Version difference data
Content starts

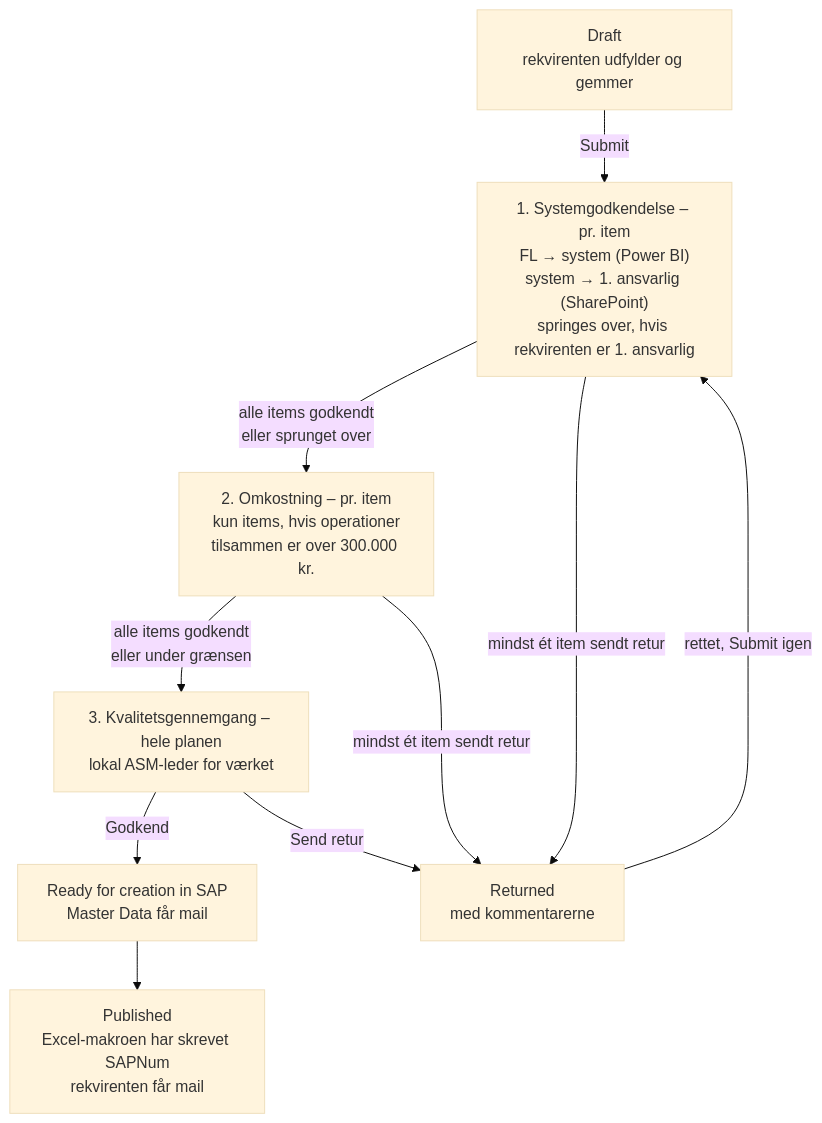
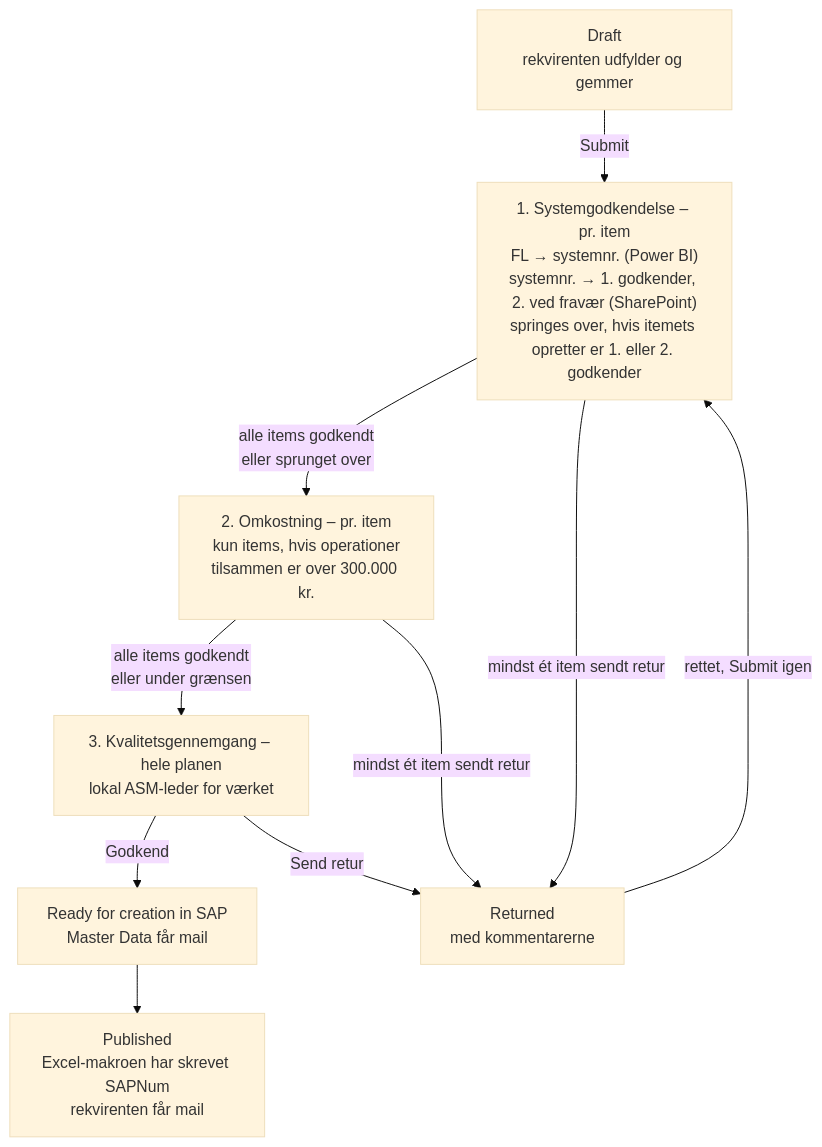
One commit to PeterBjerre/Canvas_apps changed the diagram in docs/32-godkendelsesflow.md. Above: the diagram before and after it, drawn with Mermaid (base theme). The commit also changed other lines of this file, not shown here.

First line of the commit message:
Godkendelsesflow: rigtig Power BI-model, godkendertabel og mailflows

````diff
--- a/docs/32-godkendelsesflow.md
+++ b/docs/32-godkendelsesflow.md
@@ -52,20 +55,20 @@
 ```mermaid
 flowchart TD
   D["Draft<br/>rekvirenten udfylder og gemmer"]
-  S["1. Systemgodkendelse – pr. item<br/>FL → system (Power BI)<br/>system → 1. ansvarlig (SharePoint)<br/>springes over, hvis rekvirenten er 1. ansvarlig"]
+  S["1. Systemgodkendelse – pr. item<br/>FL → systemnr. (Power BI)<br/>systemnr. → 1. godkender, 2. ved fravær (SharePoint)<br/>springes over, hvis itemets opretter er 1. eller 2. godkender"]
   C["2. Omkostning – pr. item<br/>kun items, hvis operationer<br/>tilsammen er over 300.000 kr."]
   Q["3. Kvalitetsgennemgang – hele planen<br/>lokal ASM-leder for værket"]
   RT["Returned<br/>med kommentarerne"]
   RS["Ready for creation in SAP<br/>Master Data får mail"]
   PB["Published<br/>Excel-makroen har skrevet SAPNum<br/>rekvirenten får mail"]
 
   D -- "Submit" --> S
   S -- "alle items godkendt<br/>eller sprunget over" --> C
   C -- "alle items godkendt<br/>eller under grænsen" --> Q
   Q -- "Godkend" --> RS
   RS --> PB
   S -- "mindst ét item sendt retur" --> RT
   C -- "mindst ét item sendt retur" --> RT
   Q -- "Send retur" --> RT
   RT -- "rettet, Submit igen" --> S
 ```
````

Content ends

- _Aim of the exercise_: Please go through the data above and copy each line containing the word "docs".

- _Response area_:
One commit to PeterBjerre/Canvas_apps changed the diagram in docs/32-godkendelsesflow.md. Above: the diagram before and after it, drawn with Mermaid (base theme). The commit also changed other lines of this file, not shown here.
--- a/docs/32-godkendelsesflow.md
+++ b/docs/32-godkendelsesflow.md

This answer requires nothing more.